Suppose a central bank decides to raise official interest rates. Investors know that the yield on the face value (the value when the bonds are issued) should be higher the next time the nation issues bonds. This naturally pushes down the prices of the existing sovereign bonds already in the market as investors expect higher yields.
Be it for UK gilts, German bunds or US Treasuries, the shape of the government bond yield curve provides a snapshot of market expectations on future interest rates.
With a normal yield curve, yields increase as bond maturities get longer. Theoretically, investors require a higher yield when there is longer to wait until a bond´s maturity.
A normal yield curve can also become steeper when there is increased demand for the shorter-dated bonds.
For example, investors may switch into shorter-dated issues because they think economic activity and inflation will pick up. In this way, they hope to minimise the adverse price impact on their bond portfolios that comes with higher interest rates as central banks tighten their monetary policy.
It follows that when inflation expectations rise, bond prices tend to fall. This is because central banks generally raise official interest rates when faced with higher inflation.
For instance, the European Central Bank´s primary objective is price stability: over the medium term, it aims to keep inflation below but close to 2%.
While inverse, the relationship between interest rates and bond prices is so significant that just changing expectations on official rates can be enough to move bond prices in either direction.
While the relationship between interest rates and prices is strongest for government bonds, high quality corporate bonds, commonly referred to as investment grade, also tend to have a strong correlation with prevailing interest rates.
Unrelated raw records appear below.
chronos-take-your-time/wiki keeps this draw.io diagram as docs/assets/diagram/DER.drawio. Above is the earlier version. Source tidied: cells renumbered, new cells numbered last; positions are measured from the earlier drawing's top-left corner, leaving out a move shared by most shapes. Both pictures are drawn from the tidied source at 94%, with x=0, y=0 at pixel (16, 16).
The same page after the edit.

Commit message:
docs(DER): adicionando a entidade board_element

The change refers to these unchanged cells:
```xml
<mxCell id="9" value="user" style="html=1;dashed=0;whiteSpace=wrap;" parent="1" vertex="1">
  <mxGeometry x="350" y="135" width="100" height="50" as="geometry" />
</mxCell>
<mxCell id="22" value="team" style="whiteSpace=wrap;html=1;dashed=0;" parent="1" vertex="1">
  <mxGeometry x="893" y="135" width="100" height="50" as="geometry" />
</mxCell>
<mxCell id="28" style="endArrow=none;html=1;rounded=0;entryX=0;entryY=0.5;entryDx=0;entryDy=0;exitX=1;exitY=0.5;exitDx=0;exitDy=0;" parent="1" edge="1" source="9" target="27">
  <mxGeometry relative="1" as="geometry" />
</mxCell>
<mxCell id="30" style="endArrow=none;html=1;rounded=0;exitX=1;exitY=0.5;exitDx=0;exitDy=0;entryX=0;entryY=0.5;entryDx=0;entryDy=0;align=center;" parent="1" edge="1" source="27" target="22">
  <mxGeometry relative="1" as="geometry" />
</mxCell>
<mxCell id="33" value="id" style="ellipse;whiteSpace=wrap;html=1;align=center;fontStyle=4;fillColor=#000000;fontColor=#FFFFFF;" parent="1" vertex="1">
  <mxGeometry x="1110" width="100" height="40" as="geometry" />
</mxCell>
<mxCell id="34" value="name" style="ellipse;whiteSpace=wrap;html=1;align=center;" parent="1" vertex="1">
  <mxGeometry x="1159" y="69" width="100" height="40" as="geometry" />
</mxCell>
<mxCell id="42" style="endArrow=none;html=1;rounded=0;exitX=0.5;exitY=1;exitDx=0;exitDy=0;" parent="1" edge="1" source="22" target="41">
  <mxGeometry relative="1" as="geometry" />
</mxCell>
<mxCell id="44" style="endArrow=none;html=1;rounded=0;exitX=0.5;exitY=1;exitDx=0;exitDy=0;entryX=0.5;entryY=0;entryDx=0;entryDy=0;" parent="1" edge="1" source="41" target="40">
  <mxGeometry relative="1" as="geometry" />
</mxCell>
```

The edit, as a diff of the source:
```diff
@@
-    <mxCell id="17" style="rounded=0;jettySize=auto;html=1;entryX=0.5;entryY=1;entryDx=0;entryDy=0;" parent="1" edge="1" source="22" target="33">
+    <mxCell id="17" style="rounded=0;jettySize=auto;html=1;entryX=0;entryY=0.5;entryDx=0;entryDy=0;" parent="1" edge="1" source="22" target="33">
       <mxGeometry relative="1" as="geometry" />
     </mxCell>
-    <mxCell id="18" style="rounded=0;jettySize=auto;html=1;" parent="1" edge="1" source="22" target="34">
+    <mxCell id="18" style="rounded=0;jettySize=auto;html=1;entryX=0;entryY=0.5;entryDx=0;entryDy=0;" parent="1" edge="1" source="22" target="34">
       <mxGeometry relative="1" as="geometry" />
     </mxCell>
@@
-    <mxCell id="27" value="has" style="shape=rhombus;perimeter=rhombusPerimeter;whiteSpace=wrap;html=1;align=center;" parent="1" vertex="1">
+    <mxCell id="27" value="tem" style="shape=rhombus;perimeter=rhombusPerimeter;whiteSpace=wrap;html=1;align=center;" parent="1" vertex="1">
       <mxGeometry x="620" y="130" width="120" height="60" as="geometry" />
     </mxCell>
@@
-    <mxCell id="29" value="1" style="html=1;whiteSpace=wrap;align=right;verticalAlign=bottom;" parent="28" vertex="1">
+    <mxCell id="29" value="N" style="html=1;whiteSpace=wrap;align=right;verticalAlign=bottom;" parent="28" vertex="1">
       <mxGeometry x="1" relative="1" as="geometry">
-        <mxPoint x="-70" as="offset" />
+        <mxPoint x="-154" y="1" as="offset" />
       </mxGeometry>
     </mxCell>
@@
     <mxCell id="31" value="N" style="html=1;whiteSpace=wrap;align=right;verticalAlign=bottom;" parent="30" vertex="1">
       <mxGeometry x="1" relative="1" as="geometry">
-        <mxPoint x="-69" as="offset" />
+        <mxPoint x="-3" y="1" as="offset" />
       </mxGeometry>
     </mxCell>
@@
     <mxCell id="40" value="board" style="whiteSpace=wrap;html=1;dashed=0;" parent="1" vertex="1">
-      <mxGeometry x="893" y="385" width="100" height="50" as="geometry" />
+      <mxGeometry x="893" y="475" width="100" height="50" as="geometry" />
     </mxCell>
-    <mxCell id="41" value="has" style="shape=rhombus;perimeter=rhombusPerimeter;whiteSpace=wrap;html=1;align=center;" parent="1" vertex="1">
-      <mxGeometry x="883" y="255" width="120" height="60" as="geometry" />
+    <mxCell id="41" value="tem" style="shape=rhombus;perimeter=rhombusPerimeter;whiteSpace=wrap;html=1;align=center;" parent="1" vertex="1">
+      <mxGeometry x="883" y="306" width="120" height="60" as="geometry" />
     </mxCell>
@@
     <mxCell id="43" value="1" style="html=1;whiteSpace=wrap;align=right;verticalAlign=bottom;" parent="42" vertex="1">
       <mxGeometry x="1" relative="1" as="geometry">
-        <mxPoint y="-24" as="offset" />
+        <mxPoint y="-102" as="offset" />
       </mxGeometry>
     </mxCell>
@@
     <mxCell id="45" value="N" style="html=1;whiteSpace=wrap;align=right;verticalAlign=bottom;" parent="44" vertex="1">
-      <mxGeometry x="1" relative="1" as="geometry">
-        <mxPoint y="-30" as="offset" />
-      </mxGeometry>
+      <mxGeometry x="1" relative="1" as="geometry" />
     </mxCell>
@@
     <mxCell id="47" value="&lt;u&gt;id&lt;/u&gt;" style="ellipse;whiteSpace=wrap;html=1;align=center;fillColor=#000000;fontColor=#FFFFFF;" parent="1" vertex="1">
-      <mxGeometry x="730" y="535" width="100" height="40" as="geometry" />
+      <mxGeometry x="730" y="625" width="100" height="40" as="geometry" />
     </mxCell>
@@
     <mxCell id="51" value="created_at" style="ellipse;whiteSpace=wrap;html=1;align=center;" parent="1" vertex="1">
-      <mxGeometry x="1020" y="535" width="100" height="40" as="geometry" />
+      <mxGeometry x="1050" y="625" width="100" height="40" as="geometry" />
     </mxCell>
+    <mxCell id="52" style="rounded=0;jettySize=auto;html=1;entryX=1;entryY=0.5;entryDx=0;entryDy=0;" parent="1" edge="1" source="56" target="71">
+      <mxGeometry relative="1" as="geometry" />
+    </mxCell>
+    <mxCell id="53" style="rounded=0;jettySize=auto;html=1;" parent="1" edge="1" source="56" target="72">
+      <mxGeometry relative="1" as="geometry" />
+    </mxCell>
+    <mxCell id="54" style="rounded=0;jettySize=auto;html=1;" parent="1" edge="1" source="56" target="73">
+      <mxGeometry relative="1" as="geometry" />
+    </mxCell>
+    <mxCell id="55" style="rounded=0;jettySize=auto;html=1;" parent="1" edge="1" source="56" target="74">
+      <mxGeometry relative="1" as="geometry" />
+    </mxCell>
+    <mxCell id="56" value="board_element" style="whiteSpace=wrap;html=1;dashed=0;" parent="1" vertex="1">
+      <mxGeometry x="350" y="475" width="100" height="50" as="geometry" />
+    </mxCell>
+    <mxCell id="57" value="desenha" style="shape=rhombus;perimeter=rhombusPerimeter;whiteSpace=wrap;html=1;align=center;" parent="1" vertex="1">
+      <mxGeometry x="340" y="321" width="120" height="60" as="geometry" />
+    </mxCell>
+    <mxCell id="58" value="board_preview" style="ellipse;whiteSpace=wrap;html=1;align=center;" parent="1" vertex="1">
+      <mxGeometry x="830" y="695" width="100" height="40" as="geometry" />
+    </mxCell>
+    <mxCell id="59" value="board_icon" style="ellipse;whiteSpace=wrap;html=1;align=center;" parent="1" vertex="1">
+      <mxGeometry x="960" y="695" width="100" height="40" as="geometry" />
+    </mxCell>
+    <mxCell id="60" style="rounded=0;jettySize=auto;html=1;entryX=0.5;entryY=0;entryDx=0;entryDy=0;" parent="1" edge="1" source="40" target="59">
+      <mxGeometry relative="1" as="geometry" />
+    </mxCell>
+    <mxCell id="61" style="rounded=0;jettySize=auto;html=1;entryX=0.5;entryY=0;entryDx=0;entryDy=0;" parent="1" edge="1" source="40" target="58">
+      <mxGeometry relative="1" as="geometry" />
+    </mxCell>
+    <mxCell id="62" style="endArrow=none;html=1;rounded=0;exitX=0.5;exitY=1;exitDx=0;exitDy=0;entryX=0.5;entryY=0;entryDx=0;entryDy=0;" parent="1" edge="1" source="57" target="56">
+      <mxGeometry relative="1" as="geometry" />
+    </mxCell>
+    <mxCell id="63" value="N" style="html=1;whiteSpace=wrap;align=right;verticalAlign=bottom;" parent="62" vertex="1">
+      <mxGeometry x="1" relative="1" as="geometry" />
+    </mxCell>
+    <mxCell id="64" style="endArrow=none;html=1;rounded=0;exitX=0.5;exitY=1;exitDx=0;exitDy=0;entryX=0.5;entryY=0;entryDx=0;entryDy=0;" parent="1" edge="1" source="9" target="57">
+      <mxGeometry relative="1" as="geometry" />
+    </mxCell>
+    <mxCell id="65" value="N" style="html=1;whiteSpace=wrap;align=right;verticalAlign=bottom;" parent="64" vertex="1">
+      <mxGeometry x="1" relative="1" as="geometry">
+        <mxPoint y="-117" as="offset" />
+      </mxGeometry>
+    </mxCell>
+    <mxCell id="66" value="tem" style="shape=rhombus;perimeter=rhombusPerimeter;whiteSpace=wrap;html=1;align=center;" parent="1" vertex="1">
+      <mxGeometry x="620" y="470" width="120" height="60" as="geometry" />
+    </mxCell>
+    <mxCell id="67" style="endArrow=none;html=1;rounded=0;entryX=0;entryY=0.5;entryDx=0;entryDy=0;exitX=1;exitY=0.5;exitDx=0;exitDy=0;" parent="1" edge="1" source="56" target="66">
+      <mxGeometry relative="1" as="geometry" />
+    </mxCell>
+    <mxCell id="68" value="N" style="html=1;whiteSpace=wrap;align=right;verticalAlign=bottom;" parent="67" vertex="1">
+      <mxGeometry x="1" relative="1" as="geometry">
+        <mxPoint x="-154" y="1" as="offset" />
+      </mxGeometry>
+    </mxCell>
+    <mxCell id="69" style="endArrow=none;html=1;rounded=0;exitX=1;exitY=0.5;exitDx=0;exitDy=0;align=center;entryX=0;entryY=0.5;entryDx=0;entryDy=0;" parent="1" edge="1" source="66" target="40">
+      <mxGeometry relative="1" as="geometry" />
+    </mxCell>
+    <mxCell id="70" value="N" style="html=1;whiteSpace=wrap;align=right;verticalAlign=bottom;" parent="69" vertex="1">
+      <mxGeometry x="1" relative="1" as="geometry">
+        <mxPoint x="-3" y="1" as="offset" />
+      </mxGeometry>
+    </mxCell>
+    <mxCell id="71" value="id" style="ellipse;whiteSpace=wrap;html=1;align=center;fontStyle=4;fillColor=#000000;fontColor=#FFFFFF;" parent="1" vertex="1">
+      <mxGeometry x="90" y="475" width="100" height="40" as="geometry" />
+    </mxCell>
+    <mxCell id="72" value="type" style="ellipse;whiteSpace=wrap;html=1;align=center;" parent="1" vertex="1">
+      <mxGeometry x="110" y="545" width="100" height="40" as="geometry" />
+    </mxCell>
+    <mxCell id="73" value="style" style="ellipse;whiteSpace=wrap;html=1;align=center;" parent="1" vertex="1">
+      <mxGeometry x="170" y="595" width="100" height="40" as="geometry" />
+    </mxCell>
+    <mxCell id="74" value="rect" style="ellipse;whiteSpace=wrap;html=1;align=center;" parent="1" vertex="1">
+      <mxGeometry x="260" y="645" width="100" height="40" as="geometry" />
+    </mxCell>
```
Smaller companies that issue debt, and/or those deemed to be at higher risk of default, are found in what is known as the high-yield segment of the bond market. These bonds are also referred to as junk or sub-investment grade.
Bonds in this segment may often appear to be much less sensitive to interest rates; specific factors to individual high-yield issuers can dominate.
Higher risk, higher yield
If a company already has an elevated level of existing debt then it may be viewed as being at higher risk of default. Accordingly, such a company may have to offer investors more attractive yields to compensate for the increased level of risk.
There are a wide range of yields offered on the debt of high-yield issuers. Insurance business KIRS recently issued five-year sterling denominated bonds at around 8.4%. A week earlier, leisure firm Center Parcs was able to issue a five-year sterling bond at just 4.25%.
Although also classified as a high-yield issuer, Center Parcs is among those that have benefited significantly from the ultra-low interest rate environment. When it issued debt in early 2012, it paid investors a yield of 11.6%. During the past five years, the interest rate bill on the new debt it issues to investors has therefore fallen by over 60%!
An era of lower yields
Overall, lower yields on government bonds have pushed down yields in all corners of the bond market. Faced with ultra-low yields from the highest quality bonds, investors will compete fiercely to secure the best deals elsewhere.
Ultimately, this competition serves to drive down yields in even the higher yielding segments of bond markets. For instance, given the inverse relationship between yield and price, US high yield bonds have risen in value by around 34% over the past five years.
Yields to rise?
Perhaps though, it´s time for investors to tread more carefully in bonds. Although official interest rates are still very low, the US Federal Reserve is already well advanced into its interest rate tightening cycle.
The other major global central banks will eventually follow suit and yields across the corporate segments of bond markets will ultimately rise as well. When that happens, bond prices will fall.
While there has been a significant rally in bond values over recent years, there is also scope for a hefty sell-off.